BEGIN

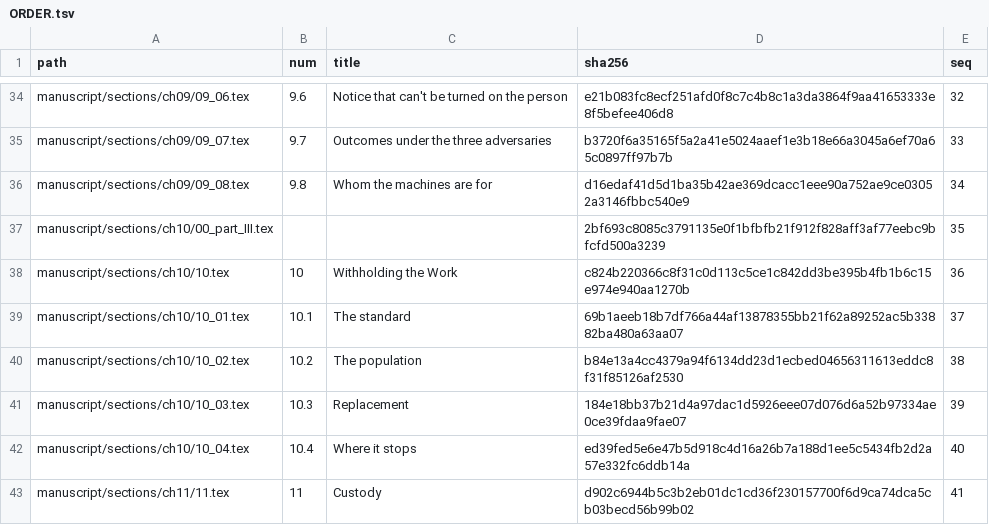
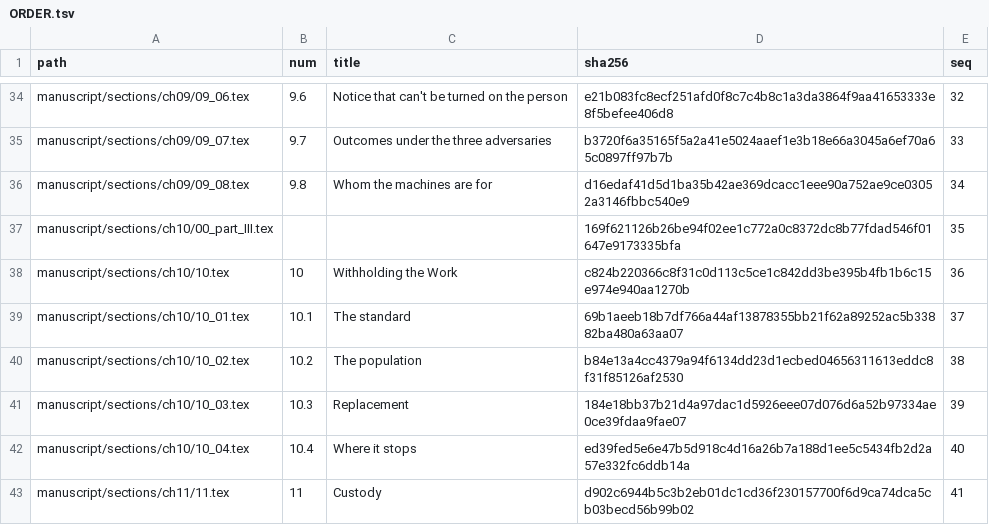
Before and after one commit to iterabloom/antifascist.intelligence, a TSV file: manuscript/sections/ORDER.tsv, drawn as a sheet; only a part is shown, gaps mark what is left out.

```diff
--- a/manuscript/sections/ORDER.tsv
+++ b/manuscript/sections/ORDER.tsv
@@ -36,3 +36,3 @@ manuscript/sections/ch09/09_07.tex	9.7	Outcomes under the three adversaries	b372
 manuscript/sections/ch09/09_08.tex	9.8	Whom the machines are for	d16edaf41d5d1ba35b42ae369dcacc1eee90a752ae9ce03052a3146fbbc540e9	34
-manuscript/sections/ch10/00_part_III.tex			2bf693c8085c3791135e0f1bfbfb21f912f828aff3af77eebc9bfcfd500a3239	35
+manuscript/sections/ch10/00_part_III.tex			169f621126b26be94f02ee1c772a0c8372dc8b77fdad546f01647e9173335bfa	35
 manuscript/sections/ch10/10.tex	10	Withholding the Work	c824b220366c8f31c0d113c5ce1c842dd3be395b4fb1b6c15e974e940aa1270b	36
```
Also changed, not shown: 1 other file.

END

**ASSIGNMENT**
If a picture appears among the entries, omit it and reproduce everything else exactly.

**EXERCISE ANSWER**
Before and after one commit to iterabloom/antifascist.intelligence, a TSV file: manuscript/sections/ORDER.tsv, drawn as a sheet; only a part is shown, gaps mark what is left out.

```diff
--- a/manuscript/sections/ORDER.tsv
+++ b/manuscript/sections/ORDER.tsv
@@ -36,3 +36,3 @@ manuscript/sections/ch09/09_07.tex	9.7	Outcomes under the three adversaries	b372
 manuscript/sections/ch09/09_08.tex	9.8	Whom the machines are for	d16edaf41d5d1ba35b42ae369dcacc1eee90a752ae9ce03052a3146fbbc540e9	34
-manuscript/sections/ch10/00_part_III.tex			2bf693c8085c3791135e0f1bfbfb21f912f828aff3af77eebc9bfcfd500a3239	35
+manuscript/sections/ch10/00_part_III.tex			169f621126b26be94f02ee1c772a0c8372dc8b77fdad546f01647e9173335bfa	35
 manuscript/sections/ch10/10.tex	10	Withholding the Work	c824b220366c8f31c0d113c5ce1c842dd3be395b4fb1b6c15e974e940aa1270b	36
```
Also changed, not shown: 1 other file.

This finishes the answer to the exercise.